More than two dozen onion industry members – including grower/shippers, distributors, suppliers and commodity groups – are among the 270 exhibitors at the 2018 Canadian Produce Marketing Association convention and trade show in Vancouver, BC.
The event will take place April 24-26 at the Vancouver Convention Centre on the city’s downtown waterfront, and this year’s show will feature a full slate of educational sessions, great speakers, networking opportunities, tours and the trade show.
A retail tour will take place the morning of Tuesday, April 24, followed by a CPMA members general meeting and later a hockey classic and the chairman’s welcome reception.
Wednesday, April 25, includes a 5K Freggie run or a 2K walk, retail produce manager session, business session, delegate luncheon, learning lounges and the CPMA Women in Product Networking Reception. The trade show opens Wednesday as well.
Thursday, April 26, will feature the awards brunch, trade show, learning lounges and the annual banquet reception and banquet.
As a primary export market for the U.S. onion industry, Canada and its CPMA are important links for domestic growers and shippers. Making the most of the chance to meet with existing and potential customers, companies and groups from California, Washington, Idaho-Eastern Oregon, Pennsylvania, New Jersey and Georgia will have booths, and many more will walk the trade show floor to maintain and establish contacts.
OnionBusiness.com caught up with Bill Hartman, IEO grower and member of the Idaho-Eastern Oregon Onion Committee’s export committee, recently. Bill will represent the IEOOC at its booth. Also attending will be Dallas Jensen, representing his company, Champion Produce Sales located in Parma, ID.
He said the show’s setting, while lively and engaging, is also laid back, and attendees have ample time to meet up and visit.

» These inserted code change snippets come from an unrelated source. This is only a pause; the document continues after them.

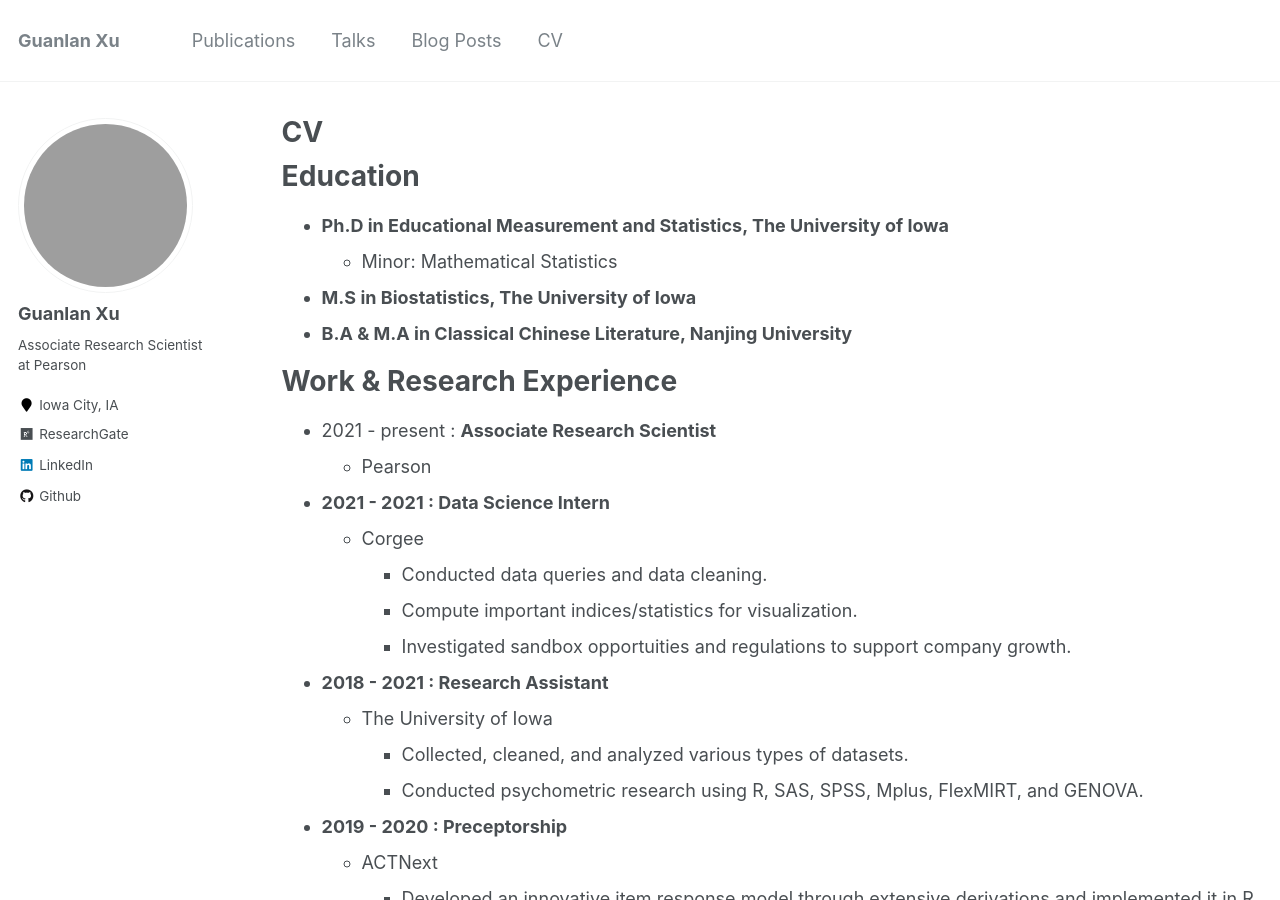
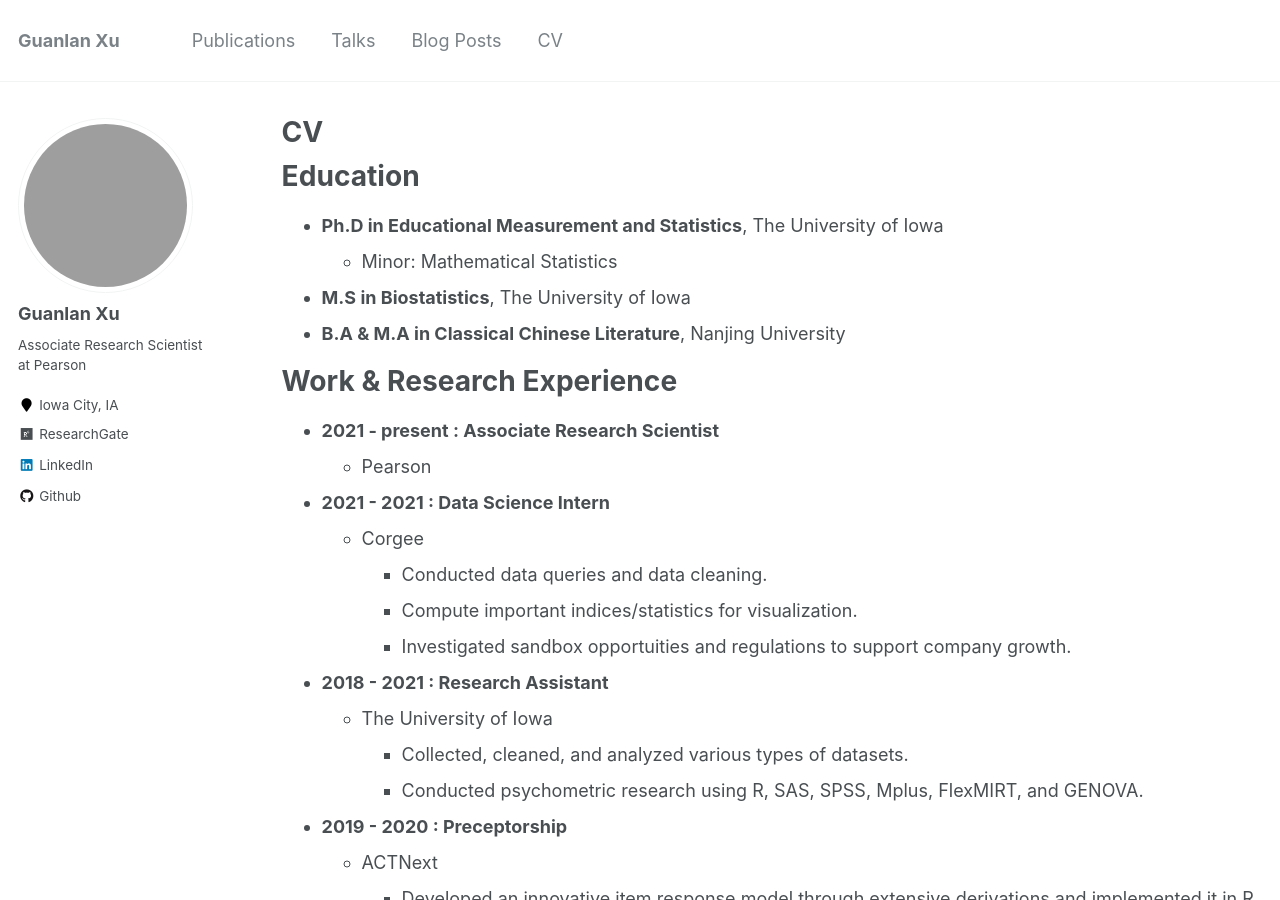
Before and after one commit to guanlanxu/guanlanxu.github.io, a Jekyll site: the page built from _pages/cv.md, in a window 1280 px wide and 900 px high. Built offline with Jekyll 4.4.1, drawn with Linux system fonts in a browser that asks for light colours; grey boxes are pictures that could not be loaded.

Commit message:
Update cv.md

```diff
--- a/_pages/cv.md
+++ b/_pages/cv.md
@@ -11,15 +11,15 @@ redirect_from:
 
 Education
 ======
-* **Ph.D in Educational Measurement and Statistics, The University of Iowa**
+* **Ph.D in Educational Measurement and Statistics**, The University of Iowa
   * Minor: Mathematical Statistics
-* **M.S  in Biostatistics, The University of Iowa**
-* **B.A & M.A in Classical Chinese Literature, Nanjing University**
+* **M.S  in Biostatistics**, The University of Iowa
+* **B.A & M.A in Classical Chinese Literature**, Nanjing University
 
 
 Work & Research Experience
 ======
-* 2021 - present : **Associate Research Scientist**
+* **2021 - present : Associate Research Scientist**
   * Pearson
 
 * **2021 - 2021 : Data Science Intern**
```
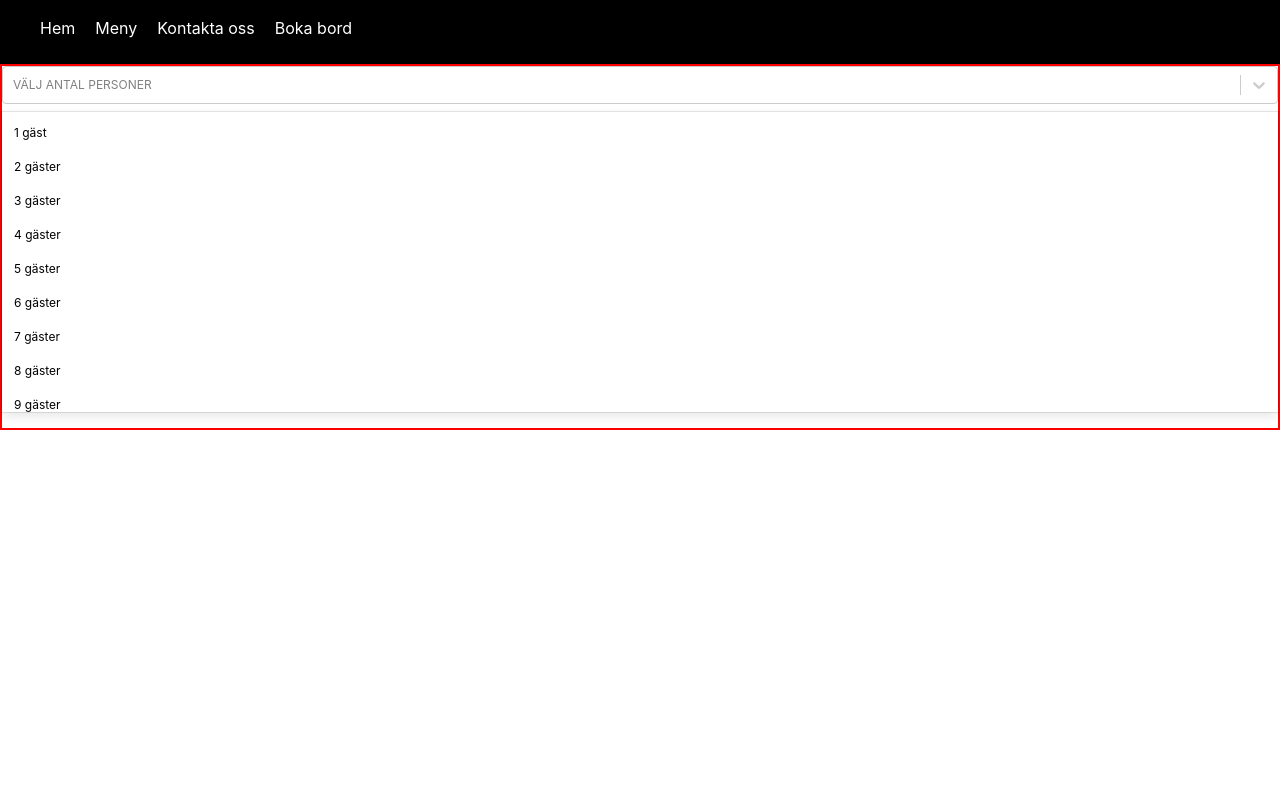
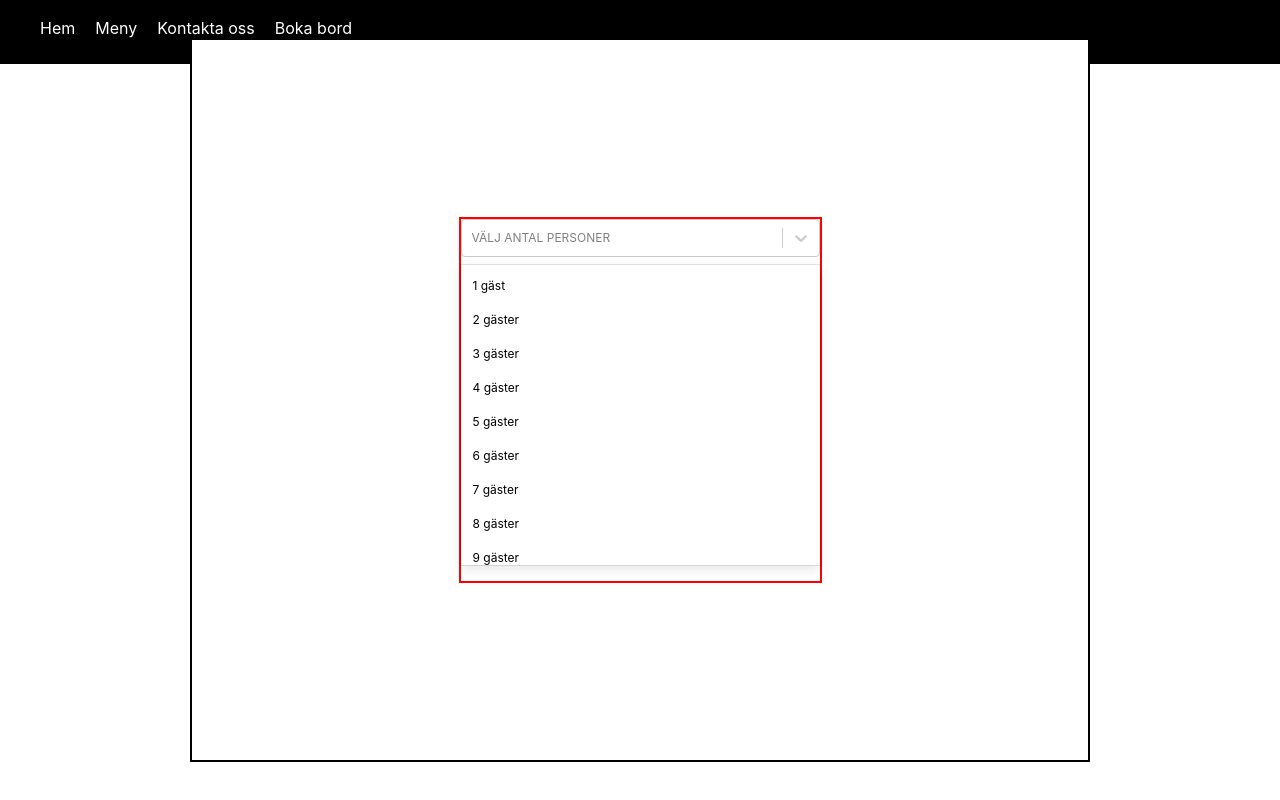
Before and after one commit to feliciacalming/restaurant-app__react, a React (Vite) app in the folder fed22s-therestaurant/: page /booking in a window 1280 px wide. Built offline with nearby package versions, Linux system fonts and the light colour scheme.

Commit message:
(feat): add styled components to Booking

```diff
--- a/fed22s-therestaurant/src/components/pages/Booking.tsx
+++ b/fed22s-therestaurant/src/components/pages/Booking.tsx
@@ -1,20 +1,37 @@
 import { useReducer, useState } from "react";
-import { CurrentBookingContext, CurrentBookingDispatchContext } from "../../contexts/CurrentBookingContext";
+import {
+  CurrentBookingContext,
+  CurrentBookingDispatchContext,
+} from "../../contexts/CurrentBookingContext";
 import { CurrentBookingReducer } from "../../reducers/CurrentBookingReducer";
 import { BookingForm } from "../forms/BookingForm";
 import { defaultBookingValues } from "../../models/defaultBookingValues";
 import { BookingSummary } from "../BookingSummary";
 import { BookingConfirmation } from "../BookingConfirmation";
+import { BookingModal, BookingWrapper } from "../styled/Booking/Booking";
 
 export const Booking = () => {
-  const [currentBooking, dispatch] = useReducer(CurrentBookingReducer, defaultBookingValues);
+  const [currentBooking, dispatch] = useReducer(
+    CurrentBookingReducer,
+    defaultBookingValues
+  );
   return (
     <>
       <CurrentBookingContext.Provider value={currentBooking}>
         <CurrentBookingDispatchContext.Provider value={dispatch}>
-          {!currentBooking.booker.email ? <BookingForm /> : <></>}
-          {currentBooking.booker.email && !currentBooking._id ? <BookingSummary /> : <></>}
-          {currentBooking._id ? <BookingConfirmation /> : <></>}
+          <BookingWrapper>
+            <BookingModal>
+              {/* <BookingModal> */}
+              {!currentBooking.booker.email ? <BookingForm /> : <></>}
+              {currentBooking.booker.email && !currentBooking._id ? (
+                <BookingSummary />
+              ) : (
+                <></>
+              )}
+              {currentBooking._id ? <BookingConfirmation /> : <></>}
+              {/* </BookingModal> */}
+            </BookingModal>
+          </BookingWrapper>
         </CurrentBookingDispatchContext.Provider>
       </CurrentBookingContext.Provider>
     </>
```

And, Bill said, the committee’s annual exhibit has resulted in “traction from being a part of the show.”
Bill told us that the Canadian show, in whatever city hosts it, is a good setting to keep the USA Onions brand top in receivers’ minds. “Our goal is to keep our brand out there,” he said, adding that most of the Treasure Valley onions exported to Canada go to the Eastern provinces, with a good mix of retail and foodservice through distribution from terminal markets.
Bill commented that export volumes to Canada remain mostly stable year-to-year, although freight and transportation are more and more factors in deciding how far the onions are shipped.